59. The word "conscience" is defined in the Canadian Oxford Dictionary (Oxford University Press Canada 1998) as "a moral sense of right and wrong esp. as felt by a person and affecting behaviour."
60. An offence for words which does not allow one to tell the truth according to one's conscience is a violation of paragraph 2(a) of the Charter. An offence for words which one speaks with an intent to tell the truth, even though it may expose a group to hatred and contempt, is a violation of paragraph 2(a) of the Charter. It is a violation of the very basis of
61. The extension of s. 13 to the Internet brings whole new considerations to the effects of the provision on freedom of the press and media which did not exist in 1990 when the legislation was limited to taped telephone messages. The legislation covers the communication of video, audio, text, graphics, animation or voice.
62. The Internet is used by Canadians extensively for communicating via emails and for searching for news and information. For the year 2000, a survey of this use was made by Statistics Canada and is set out in its report, "Changing our ways" Why and how Canadians use the Internet" A further chart by Statistics Canada indicates that as of 2003 almost 96% of Canadians used email to communicate, over 55% use the Internet to view news. Some 89% use it for general browsing.

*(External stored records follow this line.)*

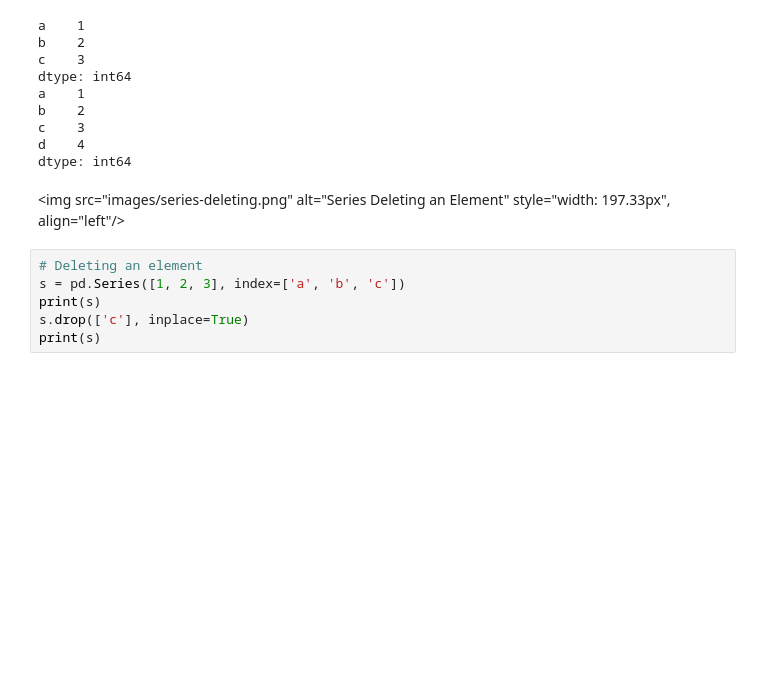
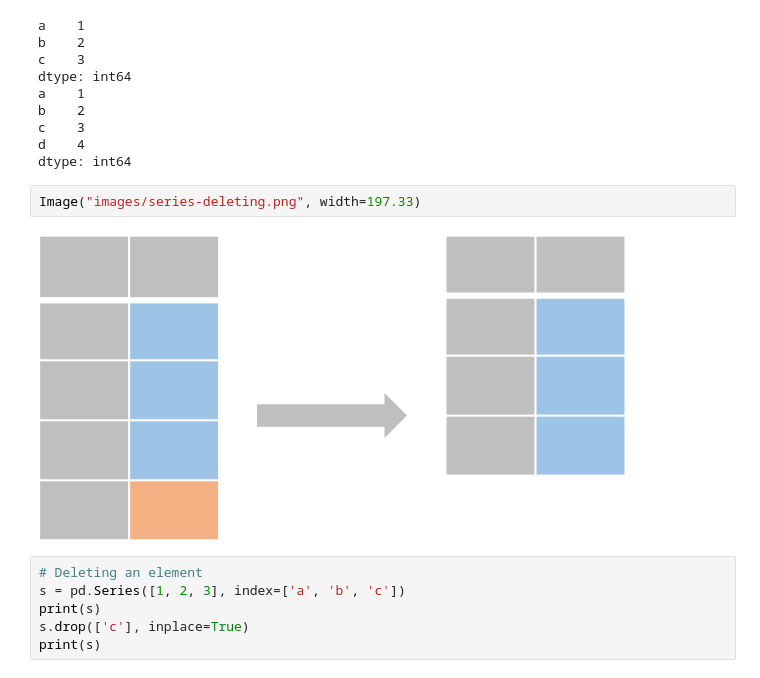
Before and after one commit to Zhenmao/Pandas-Reference-Guide, a Jupyter notebook: 1 Working with Series.ipynb, the cells around one changed output. Drawn from its saved outputs; the diff is of its cells as text; blank space fills up the shorter version.

```diff
--- a/1 Working with Series.ipynb
+++ b/1 Working with Series.ipynb
@@ -53,8 +58,10 @@ b    2
 c    3
 d    4
 dtype: int64
-# %% [markdown]
-<img src="images/series-deleting.png" alt="Series Deleting an Element" style="width: 197.33px", align="left"/>
+# %%
+Image("images/series-deleting.png", width=197.33)
+# %% [output]
+[figure, added]
 # %%
 # Deleting an element
 s = pd.Series([1, 2, 3], index=['a', 'b', 'c'])
```
Also changed, not shown: parts of 11 cells of this notebook.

63. Almost all newspapers and magazines and other publishing concerns now are present on the Internet on news sites. This includes the Globe and
64. This situation did not exist in 1990 when

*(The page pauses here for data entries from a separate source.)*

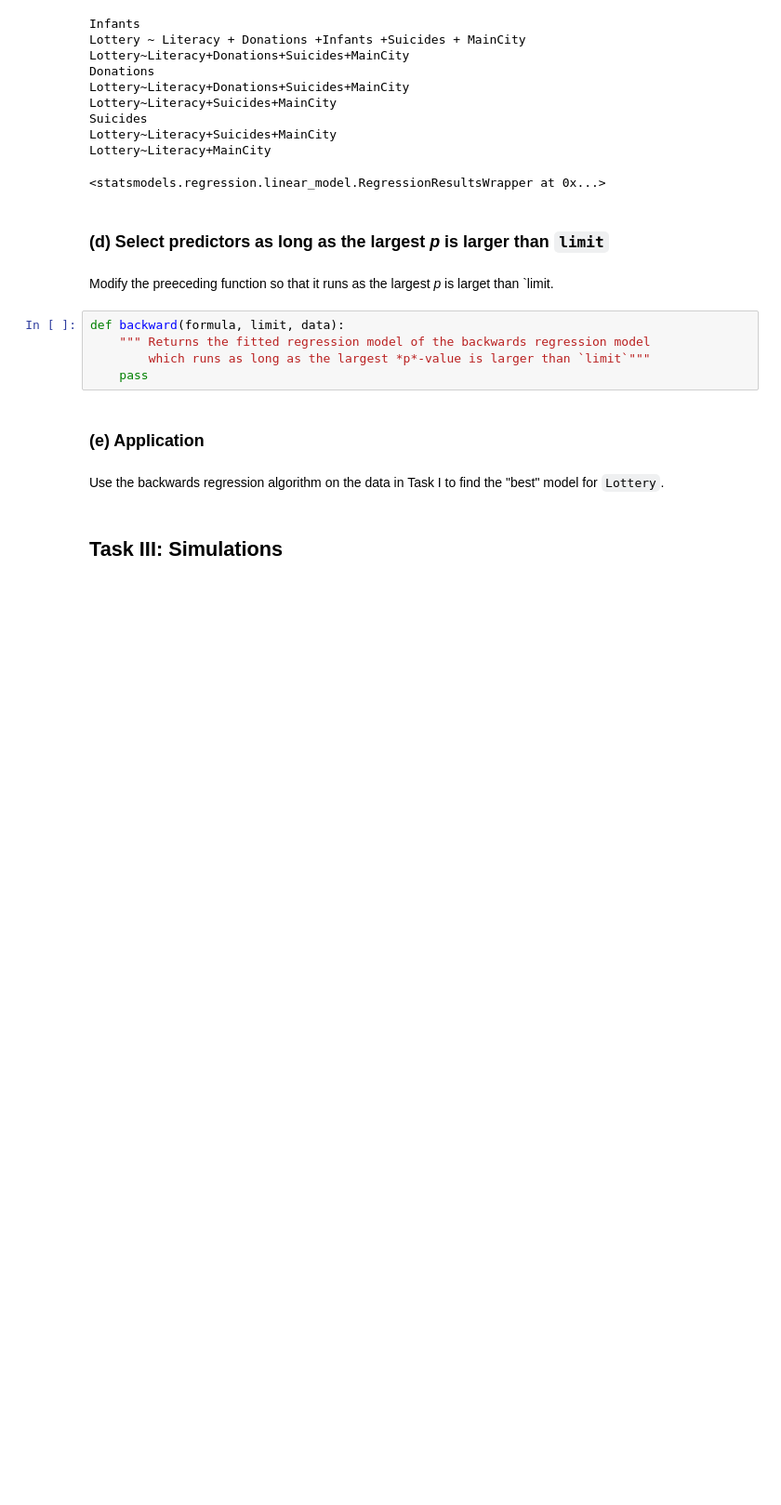
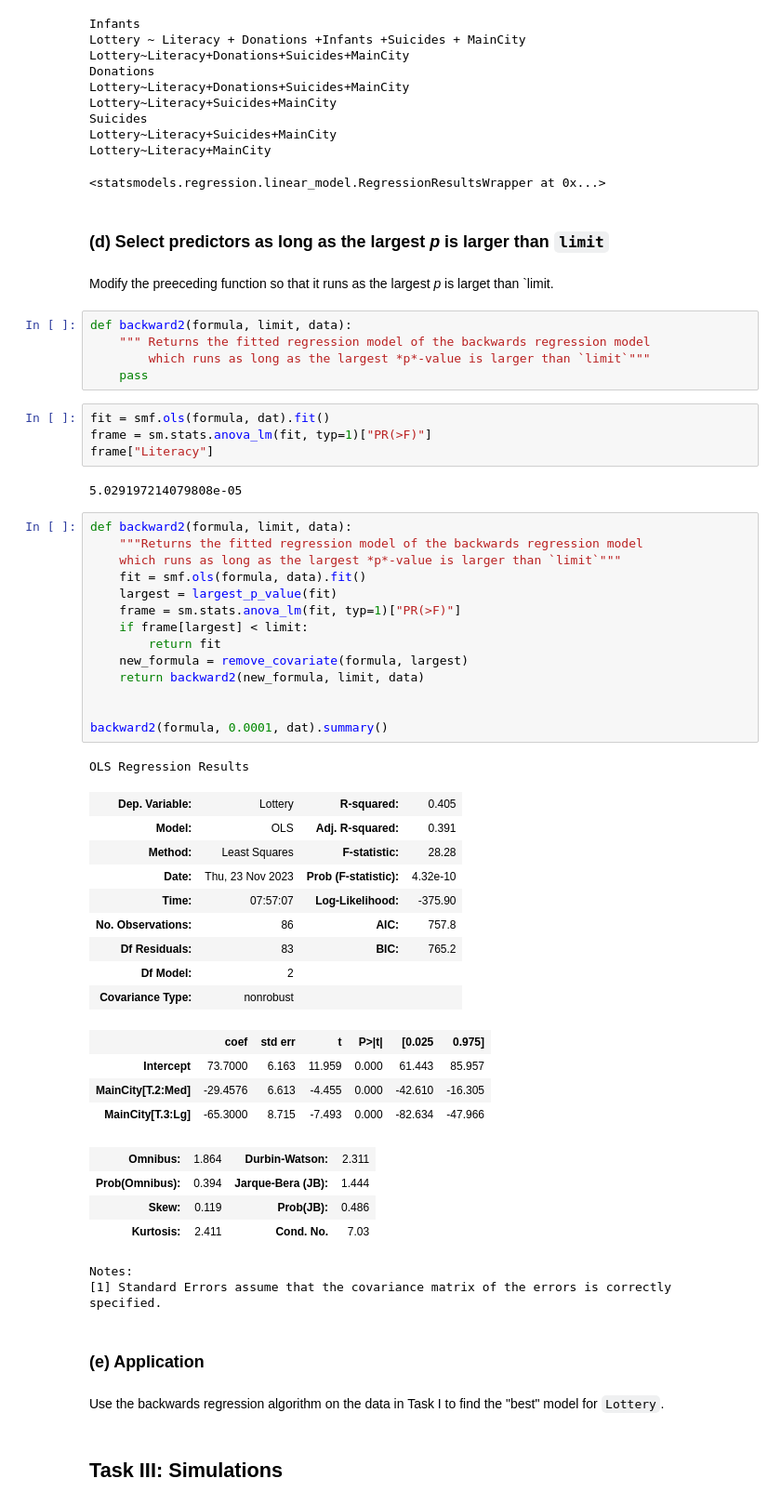
Before and after one commit to BI-DS/EBA-3500, a Jupyter notebook: previous_exams/eba350001-2021-home/eba35001-fall-2021-home-mock_exam_sol.ipynb, the cells around one changed output. Shown at 93% size. Cells and saved outputs as stored; diff of their text form; blank space fills up the shorter version.

```diff
--- a/previous_exams/eba350001-2021-home/eba35001-fall-2021-home-mock_exam_sol.ipynb
+++ b/previous_exams/eba350001-2021-home/eba35001-fall-2021-home-mock_exam_sol.ipynb
@@ -298,10 +298,51 @@ Lottery~Literacy+MainCity
 # %% [markdown]
 Modify the preeceding function so that it runs as the largest *p* is larget than `limit.
 # %%
-def backward(formula, limit, data):
+def backward2(formula, limit, data):
     """ Returns the fitted regression model of the backwards regression model
         which runs as long as the largest *p*-value is larger than `limit`"""
     pass
+# %%
+fit = smf.ols(formula, dat).fit()
+frame = sm.stats.anova_lm(fit, typ=1)["PR(>F)"]
+frame["Literacy"]
+# %% [output]
+5.029197214079808e-05
+# %%
+def backward2(formula, limit, data):
+    """Returns the fitted regression model of the backwards regression model
+    which runs as long as the largest *p*-value is larger than `limit`"""
+    fit = smf.ols(formula, data).fit()
+    largest = largest_p_value(fit)
+    frame = sm.stats.anova_lm(fit, typ=1)["PR(>F)"]
+    if frame[largest] < limit:
+        return fit
+    new_formula = remove_covariate(formula, largest)
+    return backward2(new_formula, limit, data)
+
+
+backward2(formula, 0.0001, dat).summary()
+# %% [output]
+OLS Regression Results
+| Dep. Variable: | Lottery | R-squared: | 0.405 |
+| Model: | OLS | Adj. R-squared: | 0.391 |
+| Method: | Least Squares | F-statistic: | 28.28 |
+| Date: | Thu, 23 Nov 2023 | Prob (F-statistic): | 4.32e-10 |
+| Time: | 07:57:07 | Log-Likelihood: | -375.90 |
+| No. Observations: | 86 | AIC: | 757.8 |
+| Df Residuals: | 83 | BIC: | 765.2 |
+| Df Model: | 2 |  |  |
+| Covariance Type: | nonrobust |  |  |
+|  | coef | std err | t | P>|t| | [0.025 | 0.975] |
+| Intercept | 73.7000 | 6.163 | 11.959 | 0.000 | 61.443 | 85.957 |
+| MainCity[T.2:Med] | -29.4576 | 6.613 | -4.455 | 0.000 | -42.610 | -16.305 |
+| MainCity[T.3:Lg] | -65.3000 | 8.715 | -7.493 | 0.000 | -82.634 | -47.966 |
+| Omnibus: | 1.864 | Durbin-Watson: | 2.311 |
+| Prob(Omnibus): | 0.394 | Jarque-Bera (JB): | 1.444 |
+| Skew: | 0.119 | Prob(JB): | 0.486 |
+| Kurtosis: | 2.411 | Cond. No. | 7.03 |
+Notes:
+[1] Standard Errors assume that the covariance matrix of the errors is correctly specified.
 # %% [markdown]
 ### (e) Application
 # %% [markdown]
```
Also changed, not shown: parts of 7 cells of this notebook.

65. The anomaly now exists that such publications as the print version of a newspaper have defences available which the online version of the same article does not. A recent example is the article in the National Post, "Where are the female Einsteins?" by Charles
66. The Internet is fast replacing print versions of many publications because of cost and reach of audience. This situation gives the Canadian Human Rights Commission an astounding reach to stifle opinion simply by letting it be known through its "educative" functions what it will and will not tolerate.
67. Such media as newspapers have been very protected from prosecution under laws such as defamatory libel, hate propaganda, blasphemous libel, and seditious libel, by defences which have due regard to the interests of society in freedom of opinion and the media.
68. No such protection applies to s. 13 of the Act. Newspapers, magazines, online radio and TV are fully vulnerable to a single, determined complainant such as the complainant herein who can make multiple complainants, and who does not need even to be a member of the protected group. It makes the press vulnerable to the Commission itself, which has enthusiastically become an advocate for one version of the historical record regarding treatment of the Jews during World War II, and may become a determined advocate of other historical and social and political viewpoints.
69. While this type of power is compatible with a totalitarian society, it is not one which is compatible with a free democracy.
70. The extension of s. 13 to private computer networks as well as the Internet is a gross violation of privacy of all Canadians. Repeated emails sent to a number of people on a network would fall within the provision even though the emails would be considered by the sender as a private communication. Even a single email could be caught if the email was forwarded by the receiver to other persons, thereby resulting in the email being "repeatedly" sent.
71. Voice communications are now available over the Internet. These conversations are subject to s. 13 with no rights to privacy.
72. Corporate and business computer systems are covered by the Act and subject to the extensive search and seizure provisions of the Act.
73. An impact and effect which allows the State to punish private communications over private computer networks is an unjustifiable violation of freedom of speech and conscience under s. 1 of the Charter.